** Data for analysis follows **

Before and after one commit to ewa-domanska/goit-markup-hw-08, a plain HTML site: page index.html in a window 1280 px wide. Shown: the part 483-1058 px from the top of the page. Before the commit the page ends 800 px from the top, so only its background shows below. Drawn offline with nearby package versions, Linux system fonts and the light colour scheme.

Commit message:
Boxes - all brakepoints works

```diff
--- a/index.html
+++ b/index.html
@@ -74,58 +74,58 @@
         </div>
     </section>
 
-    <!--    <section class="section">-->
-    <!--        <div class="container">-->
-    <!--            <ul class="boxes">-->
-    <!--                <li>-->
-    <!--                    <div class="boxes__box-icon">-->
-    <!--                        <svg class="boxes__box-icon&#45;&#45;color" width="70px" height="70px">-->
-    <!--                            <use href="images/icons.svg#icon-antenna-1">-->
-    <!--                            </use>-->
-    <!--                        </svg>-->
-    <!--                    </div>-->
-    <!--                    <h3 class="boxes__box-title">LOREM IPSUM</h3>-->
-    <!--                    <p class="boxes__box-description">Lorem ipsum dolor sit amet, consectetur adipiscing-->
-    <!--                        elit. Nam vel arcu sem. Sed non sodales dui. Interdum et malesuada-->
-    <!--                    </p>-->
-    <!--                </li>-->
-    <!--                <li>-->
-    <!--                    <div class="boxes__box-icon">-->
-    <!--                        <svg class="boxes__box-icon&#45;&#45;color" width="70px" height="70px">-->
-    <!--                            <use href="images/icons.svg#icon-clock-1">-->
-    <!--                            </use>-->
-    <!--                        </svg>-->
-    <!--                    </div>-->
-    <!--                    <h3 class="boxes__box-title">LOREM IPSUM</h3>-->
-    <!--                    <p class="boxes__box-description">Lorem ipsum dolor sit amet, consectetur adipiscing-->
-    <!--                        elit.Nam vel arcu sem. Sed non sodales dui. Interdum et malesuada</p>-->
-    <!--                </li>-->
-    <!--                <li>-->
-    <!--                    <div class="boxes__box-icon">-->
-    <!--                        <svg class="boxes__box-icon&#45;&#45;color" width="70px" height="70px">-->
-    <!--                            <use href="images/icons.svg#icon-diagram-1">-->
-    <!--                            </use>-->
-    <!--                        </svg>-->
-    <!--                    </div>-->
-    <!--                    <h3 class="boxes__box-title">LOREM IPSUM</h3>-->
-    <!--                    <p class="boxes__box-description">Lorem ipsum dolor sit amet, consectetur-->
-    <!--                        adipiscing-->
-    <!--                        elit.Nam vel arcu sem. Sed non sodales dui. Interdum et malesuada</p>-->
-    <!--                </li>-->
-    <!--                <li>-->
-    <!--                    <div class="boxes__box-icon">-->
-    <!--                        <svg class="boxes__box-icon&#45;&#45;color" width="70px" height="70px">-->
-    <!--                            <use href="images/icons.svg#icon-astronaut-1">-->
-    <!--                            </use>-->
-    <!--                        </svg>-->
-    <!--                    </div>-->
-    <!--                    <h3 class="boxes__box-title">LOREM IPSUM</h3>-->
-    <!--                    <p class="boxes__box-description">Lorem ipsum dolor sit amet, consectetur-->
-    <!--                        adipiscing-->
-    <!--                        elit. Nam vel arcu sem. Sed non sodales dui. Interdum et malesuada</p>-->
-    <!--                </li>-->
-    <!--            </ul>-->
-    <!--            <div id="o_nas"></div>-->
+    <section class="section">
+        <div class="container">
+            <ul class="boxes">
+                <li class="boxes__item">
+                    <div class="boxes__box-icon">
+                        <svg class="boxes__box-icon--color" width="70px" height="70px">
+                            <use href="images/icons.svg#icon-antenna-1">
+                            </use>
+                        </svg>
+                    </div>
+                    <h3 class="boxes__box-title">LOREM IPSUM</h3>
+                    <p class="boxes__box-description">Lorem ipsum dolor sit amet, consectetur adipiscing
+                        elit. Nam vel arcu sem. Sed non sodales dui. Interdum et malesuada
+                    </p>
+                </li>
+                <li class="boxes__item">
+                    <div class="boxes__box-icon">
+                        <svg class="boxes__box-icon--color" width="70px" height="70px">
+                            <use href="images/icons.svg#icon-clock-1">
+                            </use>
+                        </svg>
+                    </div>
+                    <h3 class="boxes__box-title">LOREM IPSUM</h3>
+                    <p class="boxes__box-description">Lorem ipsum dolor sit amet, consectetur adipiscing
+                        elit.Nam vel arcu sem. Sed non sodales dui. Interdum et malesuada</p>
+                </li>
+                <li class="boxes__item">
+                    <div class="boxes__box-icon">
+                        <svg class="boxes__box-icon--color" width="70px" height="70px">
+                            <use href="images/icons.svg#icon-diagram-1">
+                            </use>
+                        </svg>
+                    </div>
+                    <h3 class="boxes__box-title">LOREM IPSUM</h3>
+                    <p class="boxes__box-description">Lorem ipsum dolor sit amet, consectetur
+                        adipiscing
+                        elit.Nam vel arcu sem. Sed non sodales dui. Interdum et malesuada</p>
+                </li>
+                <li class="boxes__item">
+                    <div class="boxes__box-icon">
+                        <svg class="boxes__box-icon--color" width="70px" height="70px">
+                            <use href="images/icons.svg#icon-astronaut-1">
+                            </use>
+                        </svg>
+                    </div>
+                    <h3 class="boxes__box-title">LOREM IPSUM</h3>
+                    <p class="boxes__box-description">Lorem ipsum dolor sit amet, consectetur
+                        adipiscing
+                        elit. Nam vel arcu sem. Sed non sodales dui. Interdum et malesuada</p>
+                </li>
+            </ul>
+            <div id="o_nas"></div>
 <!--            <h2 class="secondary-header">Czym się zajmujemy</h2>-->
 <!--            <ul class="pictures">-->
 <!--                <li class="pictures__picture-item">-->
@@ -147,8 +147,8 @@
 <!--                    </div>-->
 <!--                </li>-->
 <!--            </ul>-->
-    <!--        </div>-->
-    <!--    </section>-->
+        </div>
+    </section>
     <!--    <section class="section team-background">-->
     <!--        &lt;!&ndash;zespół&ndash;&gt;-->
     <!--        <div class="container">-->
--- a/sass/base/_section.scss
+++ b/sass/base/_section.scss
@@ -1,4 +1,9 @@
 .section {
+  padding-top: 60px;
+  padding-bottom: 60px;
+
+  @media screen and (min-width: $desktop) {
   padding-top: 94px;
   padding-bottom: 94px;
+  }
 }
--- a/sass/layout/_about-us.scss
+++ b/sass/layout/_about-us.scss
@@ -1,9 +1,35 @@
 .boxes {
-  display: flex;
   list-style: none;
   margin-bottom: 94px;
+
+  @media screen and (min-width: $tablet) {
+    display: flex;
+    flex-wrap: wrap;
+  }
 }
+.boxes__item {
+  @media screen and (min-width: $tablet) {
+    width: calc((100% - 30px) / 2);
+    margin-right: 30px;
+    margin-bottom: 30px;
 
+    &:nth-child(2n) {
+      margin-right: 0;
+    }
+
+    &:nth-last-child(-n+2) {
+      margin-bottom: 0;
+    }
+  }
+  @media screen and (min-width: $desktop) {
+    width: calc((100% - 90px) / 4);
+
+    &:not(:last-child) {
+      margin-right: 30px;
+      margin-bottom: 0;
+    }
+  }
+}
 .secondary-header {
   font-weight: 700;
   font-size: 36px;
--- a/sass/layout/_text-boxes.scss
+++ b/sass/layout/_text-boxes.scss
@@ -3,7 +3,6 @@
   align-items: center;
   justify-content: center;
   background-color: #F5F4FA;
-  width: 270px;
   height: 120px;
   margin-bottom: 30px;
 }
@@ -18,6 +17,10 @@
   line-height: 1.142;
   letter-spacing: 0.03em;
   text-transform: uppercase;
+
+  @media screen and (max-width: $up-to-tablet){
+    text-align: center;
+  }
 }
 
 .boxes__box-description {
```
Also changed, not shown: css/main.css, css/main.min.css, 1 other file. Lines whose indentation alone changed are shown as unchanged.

** End of Data for analysis **

(What to work on): List every line above containing the word "align".

(Answer to this exercise):
   align-items: center;
+    text-align: center;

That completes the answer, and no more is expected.